Every record below should be repeated word for word, with the pictures left out.

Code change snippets
Start of Block
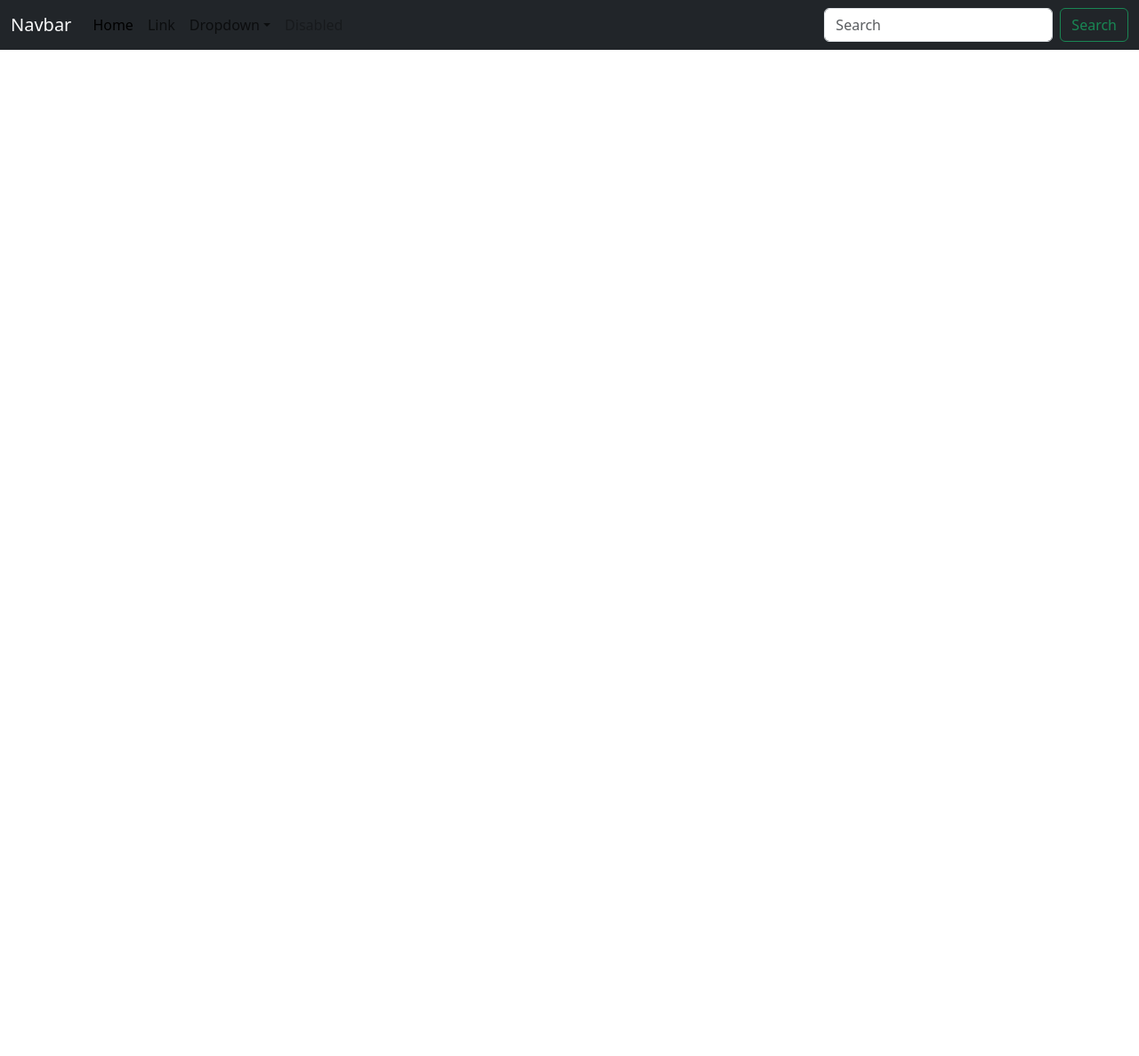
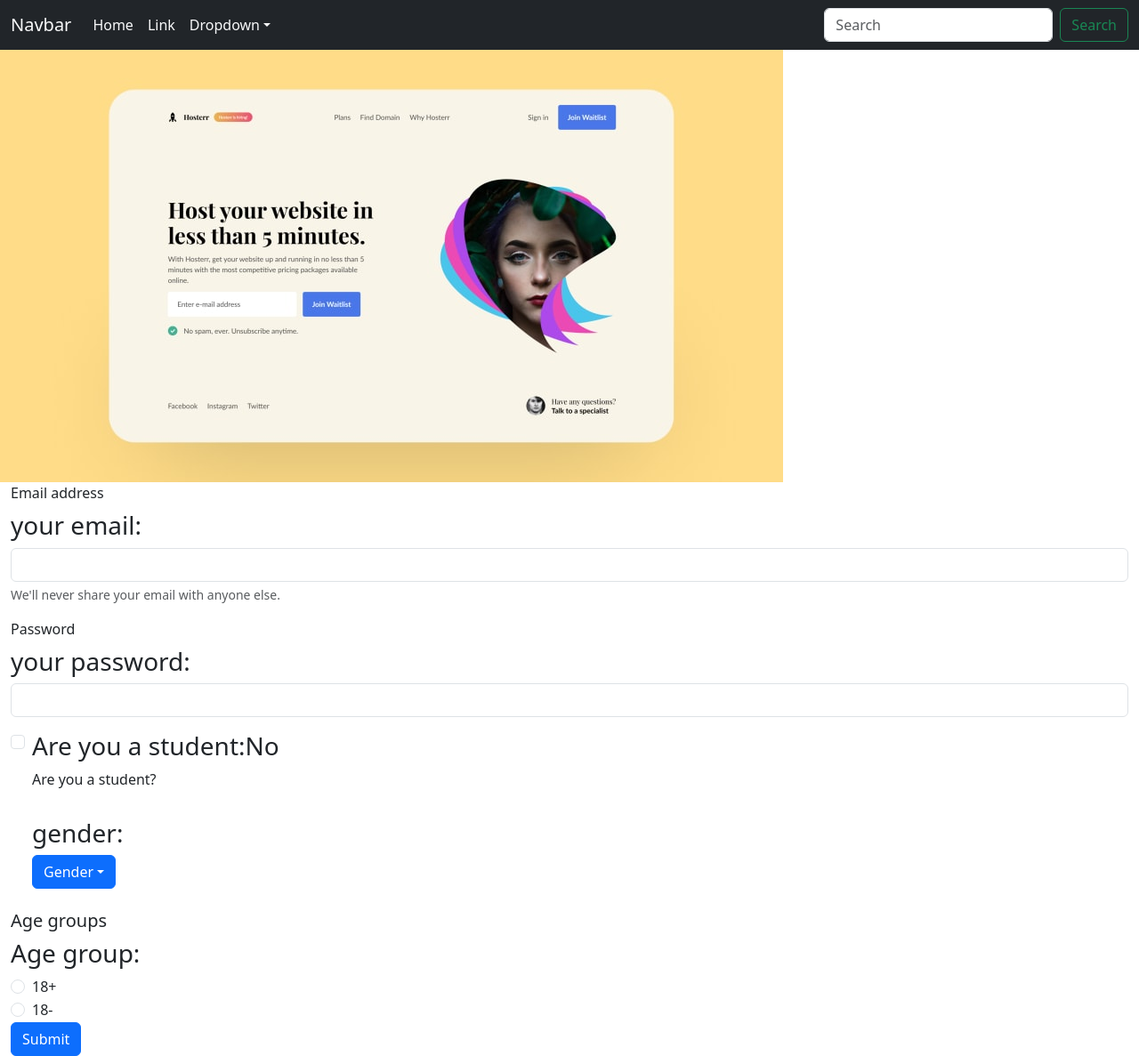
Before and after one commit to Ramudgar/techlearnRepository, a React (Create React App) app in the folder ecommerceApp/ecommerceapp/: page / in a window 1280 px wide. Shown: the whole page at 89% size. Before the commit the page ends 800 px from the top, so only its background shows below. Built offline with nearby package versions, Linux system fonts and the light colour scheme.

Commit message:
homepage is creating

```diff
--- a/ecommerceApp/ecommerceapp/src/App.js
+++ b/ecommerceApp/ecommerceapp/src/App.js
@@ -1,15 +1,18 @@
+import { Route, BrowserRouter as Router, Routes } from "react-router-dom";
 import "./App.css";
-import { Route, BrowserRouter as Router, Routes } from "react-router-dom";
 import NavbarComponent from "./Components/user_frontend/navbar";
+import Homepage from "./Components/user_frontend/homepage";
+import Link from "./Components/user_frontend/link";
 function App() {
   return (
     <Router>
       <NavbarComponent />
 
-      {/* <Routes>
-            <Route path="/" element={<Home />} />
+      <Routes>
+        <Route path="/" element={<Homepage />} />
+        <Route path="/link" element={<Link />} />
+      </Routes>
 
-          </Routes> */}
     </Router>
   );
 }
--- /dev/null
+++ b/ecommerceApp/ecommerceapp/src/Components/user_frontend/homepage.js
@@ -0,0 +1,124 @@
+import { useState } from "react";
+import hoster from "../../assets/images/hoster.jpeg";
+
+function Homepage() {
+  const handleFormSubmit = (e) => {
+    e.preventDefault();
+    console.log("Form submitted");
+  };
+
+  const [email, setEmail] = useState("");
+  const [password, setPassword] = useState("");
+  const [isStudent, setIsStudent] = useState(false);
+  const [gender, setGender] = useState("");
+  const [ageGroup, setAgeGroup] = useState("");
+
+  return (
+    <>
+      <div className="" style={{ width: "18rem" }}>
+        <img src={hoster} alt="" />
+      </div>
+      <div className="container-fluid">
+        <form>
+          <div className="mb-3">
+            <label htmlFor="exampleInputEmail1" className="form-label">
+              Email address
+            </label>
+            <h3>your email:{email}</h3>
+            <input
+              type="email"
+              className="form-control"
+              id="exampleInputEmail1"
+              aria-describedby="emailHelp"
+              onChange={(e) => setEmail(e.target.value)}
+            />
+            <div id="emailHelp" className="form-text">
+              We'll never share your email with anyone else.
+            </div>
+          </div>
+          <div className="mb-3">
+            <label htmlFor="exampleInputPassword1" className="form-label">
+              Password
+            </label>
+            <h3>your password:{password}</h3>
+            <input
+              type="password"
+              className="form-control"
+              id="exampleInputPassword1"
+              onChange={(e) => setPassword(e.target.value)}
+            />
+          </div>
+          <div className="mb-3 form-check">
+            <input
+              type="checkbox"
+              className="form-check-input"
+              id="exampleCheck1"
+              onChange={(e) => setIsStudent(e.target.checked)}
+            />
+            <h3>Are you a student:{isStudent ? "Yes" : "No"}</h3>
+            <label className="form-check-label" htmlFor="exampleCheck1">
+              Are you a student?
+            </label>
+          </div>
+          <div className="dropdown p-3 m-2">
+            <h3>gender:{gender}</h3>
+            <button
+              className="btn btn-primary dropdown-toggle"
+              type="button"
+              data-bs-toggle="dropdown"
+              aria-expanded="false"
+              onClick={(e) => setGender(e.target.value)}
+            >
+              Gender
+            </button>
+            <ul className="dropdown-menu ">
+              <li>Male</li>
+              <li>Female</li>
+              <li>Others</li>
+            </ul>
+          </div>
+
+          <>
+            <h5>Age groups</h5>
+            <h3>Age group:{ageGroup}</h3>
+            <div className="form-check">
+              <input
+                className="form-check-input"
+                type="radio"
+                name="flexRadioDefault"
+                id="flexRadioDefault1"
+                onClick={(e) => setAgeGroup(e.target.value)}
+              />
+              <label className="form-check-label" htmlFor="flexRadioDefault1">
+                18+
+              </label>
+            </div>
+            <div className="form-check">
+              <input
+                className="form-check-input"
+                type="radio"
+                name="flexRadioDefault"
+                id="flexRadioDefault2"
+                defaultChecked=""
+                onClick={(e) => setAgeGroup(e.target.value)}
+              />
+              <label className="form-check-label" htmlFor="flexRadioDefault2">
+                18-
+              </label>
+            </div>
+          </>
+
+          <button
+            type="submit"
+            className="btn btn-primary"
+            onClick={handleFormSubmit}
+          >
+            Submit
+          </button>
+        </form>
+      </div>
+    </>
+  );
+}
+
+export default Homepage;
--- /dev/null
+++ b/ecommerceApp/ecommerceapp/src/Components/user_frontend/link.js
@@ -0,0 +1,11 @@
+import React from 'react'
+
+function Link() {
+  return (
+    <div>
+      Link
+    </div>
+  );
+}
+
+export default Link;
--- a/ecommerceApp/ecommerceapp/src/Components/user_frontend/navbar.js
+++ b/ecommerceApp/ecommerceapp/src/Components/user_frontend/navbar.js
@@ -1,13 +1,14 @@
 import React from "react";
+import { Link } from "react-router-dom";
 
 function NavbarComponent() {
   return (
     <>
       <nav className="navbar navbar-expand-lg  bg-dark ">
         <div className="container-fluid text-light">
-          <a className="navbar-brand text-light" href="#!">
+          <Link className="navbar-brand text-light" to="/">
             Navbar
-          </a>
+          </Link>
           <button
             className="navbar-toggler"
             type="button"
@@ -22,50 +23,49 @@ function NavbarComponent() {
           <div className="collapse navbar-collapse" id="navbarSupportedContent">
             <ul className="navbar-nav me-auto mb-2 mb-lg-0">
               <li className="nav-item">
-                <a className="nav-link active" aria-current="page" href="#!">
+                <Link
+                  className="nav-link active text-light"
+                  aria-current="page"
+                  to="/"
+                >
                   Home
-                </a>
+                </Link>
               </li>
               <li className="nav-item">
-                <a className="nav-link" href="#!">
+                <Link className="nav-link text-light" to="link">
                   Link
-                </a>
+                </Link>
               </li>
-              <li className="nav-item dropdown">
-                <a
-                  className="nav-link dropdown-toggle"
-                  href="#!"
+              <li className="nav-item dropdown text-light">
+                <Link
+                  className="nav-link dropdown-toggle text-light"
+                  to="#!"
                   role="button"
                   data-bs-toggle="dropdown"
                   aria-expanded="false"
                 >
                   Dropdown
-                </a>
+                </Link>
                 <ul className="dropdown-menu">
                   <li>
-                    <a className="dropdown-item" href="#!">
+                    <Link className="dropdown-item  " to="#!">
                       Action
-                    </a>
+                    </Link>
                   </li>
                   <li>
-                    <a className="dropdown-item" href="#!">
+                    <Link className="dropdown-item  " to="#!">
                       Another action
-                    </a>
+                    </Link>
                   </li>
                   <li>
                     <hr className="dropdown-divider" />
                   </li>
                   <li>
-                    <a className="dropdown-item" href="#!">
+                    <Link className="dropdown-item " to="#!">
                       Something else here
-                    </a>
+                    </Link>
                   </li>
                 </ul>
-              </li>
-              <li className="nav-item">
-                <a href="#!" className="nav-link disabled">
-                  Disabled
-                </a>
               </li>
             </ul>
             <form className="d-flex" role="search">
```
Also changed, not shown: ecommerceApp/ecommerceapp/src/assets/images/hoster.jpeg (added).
End of Block
__Answer to the exercise__.
Before and after one commit to Ramudgar/techlearnRepository, a React (Create React App) app in the folder ecommerceApp/ecommerceapp/: page / in a window 1280 px wide. Shown: the whole page at 89% size. Before the commit the page ends 800 px from the top, so only its background shows below. Built offline with nearby package versions, Linux system fonts and the light colour scheme.

Commit message:
homepage is creating

```diff
--- a/ecommerceApp/ecommerceapp/src/App.js
+++ b/ecommerceApp/ecommerceapp/src/App.js
@@ -1,15 +1,18 @@
+import { Route, BrowserRouter as Router, Routes } from "react-router-dom";
 import "./App.css";
-import { Route, BrowserRouter as Router, Routes } from "react-router-dom";
 import NavbarComponent from "./Components/user_frontend/navbar";
+import Homepage from "./Components/user_frontend/homepage";
+import Link from "./Components/user_frontend/link";
 function App() {
   return (
     <Router>
       <NavbarComponent />
 
-      {/* <Routes>
-            <Route path="/" element={<Home />} />
+      <Routes>
+        <Route path="/" element={<Homepage />} />
+        <Route path="/link" element={<Link />} />
+      </Routes>
 
-          </Routes> */}
     </Router>
   );
 }
--- /dev/null
+++ b/ecommerceApp/ecommerceapp/src/Components/user_frontend/homepage.js
@@ -0,0 +1,124 @@
+import { useState } from "react";
+import hoster from "../../assets/images/hoster.jpeg";
+
+function Homepage() {
+  const handleFormSubmit = (e) => {
+    e.preventDefault();
+    console.log("Form submitted");
+  };
+
+  const [email, setEmail] = useState("");
+  const [password, setPassword] = useState("");
+  const [isStudent, setIsStudent] = useState(false);
+  const [gender, setGender] = useState("");
+  const [ageGroup, setAgeGroup] = useState("");
+
+  return (
+    <>
+      <div className="" style={{ width: "18rem" }}>
+        <img src={hoster} alt="" />
+      </div>
+      <div className="container-fluid">
+        <form>
+          <div className="mb-3">
+            <label htmlFor="exampleInputEmail1" className="form-label">
+              Email address
+            </label>
+            <h3>your email:{email}</h3>
+            <input
+              type="email"
+              className="form-control"
+              id="exampleInputEmail1"
+              aria-describedby="emailHelp"
+              onChange={(e) => setEmail(e.target.value)}
+            />
+            <div id="emailHelp" className="form-text">
+              We'll never share your email with anyone else.
+            </div>
+          </div>
+          <div className="mb-3">
+            <label htmlFor="exampleInputPassword1" className="form-label">
+              Password
+            </label>
+            <h3>your password:{password}</h3>
+            <input
+              type="password"
+              className="form-control"
+              id="exampleInputPassword1"
+              onChange={(e) => setPassword(e.target.value)}
+            />
+          </div>
+          <div className="mb-3 form-check">
+            <input
+              type="checkbox"
+              className="form-check-input"
+              id="exampleCheck1"
+              onChange={(e) => setIsStudent(e.target.checked)}
+            />
+            <h3>Are you a student:{isStudent ? "Yes" : "No"}</h3>
+            <label className="form-check-label" htmlFor="exampleCheck1">
+              Are you a student?
+            </label>
+          </div>
+          <div className="dropdown p-3 m-2">
+            <h3>gender:{gender}</h3>
+            <button
+              className="btn btn-primary dropdown-toggle"
+              type="button"
+              data-bs-toggle="dropdown"
+              aria-expanded="false"
+              onClick={(e) => setGender(e.target.value)}
+            >
+              Gender
+            </button>
+            <ul className="dropdown-menu ">
+              <li>Male</li>
+              <li>Female</li>
+              <li>Others</li>
+            </ul>
+          </div>
+
+          <>
+            <h5>Age groups</h5>
+            <h3>Age group:{ageGroup}</h3>
+            <div className="form-check">
+              <input
+                className="form-check-input"
+                type="radio"
+                name="flexRadioDefault"
+                id="flexRadioDefault1"
+                onClick={(e) => setAgeGroup(e.target.value)}
+              />
+              <label className="form-check-label" htmlFor="flexRadioDefault1">
+                18+
+              </label>
+            </div>
+            <div className="form-check">
+              <input
+                className="form-check-input"
+                type="radio"
+                name="flexRadioDefault"
+                id="flexRadioDefault2"
+                defaultChecked=""
+                onClick={(e) => setAgeGroup(e.target.value)}
+              />
+              <label className="form-check-label" htmlFor="flexRadioDefault2">
+                18-
+              </label>
+            </div>
+          </>
+
+          <button
+            type="submit"
+            className="btn btn-primary"
+            onClick={handleFormSubmit}
+          >
+            Submit
+          </button>
+        </form>
+      </div>
+    </>
+  );
+}
+
+export default Homepage;
--- /dev/null
+++ b/ecommerceApp/ecommerceapp/src/Components/user_frontend/link.js
@@ -0,0 +1,11 @@
+import React from 'react'
+
+function Link() {
+  return (
+    <div>
+      Link
+    </div>
+  );
+}
+
+export default Link;
--- a/ecommerceApp/ecommerceapp/src/Components/user_frontend/navbar.js
+++ b/ecommerceApp/ecommerceapp/src/Components/user_frontend/navbar.js
@@ -1,13 +1,14 @@
 import React from "react";
+import { Link } from "react-router-dom";
 
 function NavbarComponent() {
   return (
     <>
       <nav className="navbar navbar-expand-lg  bg-dark ">
         <div className="container-fluid text-light">
-          <a className="navbar-brand text-light" href="#!">
+          <Link className="navbar-brand text-light" to="/">
             Navbar
-          </a>
+          </Link>
           <button
             className="navbar-toggler"
             type="button"
@@ -22,50 +23,49 @@ function NavbarComponent() {
           <div className="collapse navbar-collapse" id="navbarSupportedContent">
             <ul className="navbar-nav me-auto mb-2 mb-lg-0">
               <li className="nav-item">
-                <a className="nav-link active" aria-current="page" href="#!">
+                <Link
+                  className="nav-link active text-light"
+                  aria-current="page"
+                  to="/"
+                >
                   Home
-                </a>
+                </Link>
               </li>
               <li className="nav-item">
-                <a className="nav-link" href="#!">
+                <Link className="nav-link text-light" to="link">
                   Link
-                </a>
+                </Link>
               </li>
-              <li className="nav-item dropdown">
-                <a
-                  className="nav-link dropdown-toggle"
-                  href="#!"
+              <li className="nav-item dropdown text-light">
+                <Link
+                  className="nav-link dropdown-toggle text-light"
+                  to="#!"
                   role="button"
                   data-bs-toggle="dropdown"
                   aria-expanded="false"
                 >
                   Dropdown
-                </a>
+                </Link>
                 <ul className="dropdown-menu">
                   <li>
-                    <a className="dropdown-item" href="#!">
+                    <Link className="dropdown-item  " to="#!">
                       Action
-                    </a>
+                    </Link>
                   </li>
                   <li>
-                    <a className="dropdown-item" href="#!">
+                    <Link className="dropdown-item  " to="#!">
                       Another action
-                    </a>
+                    </Link>
                   </li>
                   <li>
                     <hr className="dropdown-divider" />
                   </li>
                   <li>
-                    <a className="dropdown-item" href="#!">
+                    <Link className="dropdown-item " to="#!">
                       Something else here
-                    </a>
+                    </Link>
                   </li>
                 </ul>
-              </li>
-              <li className="nav-item">
-                <a href="#!" className="nav-link disabled">
-                  Disabled
-                </a>
               </li>
             </ul>
             <form className="d-flex" role="search">
```
Also changed, not shown: ecommerceApp/ecommerceapp/src/assets/images/hoster.jpeg (added).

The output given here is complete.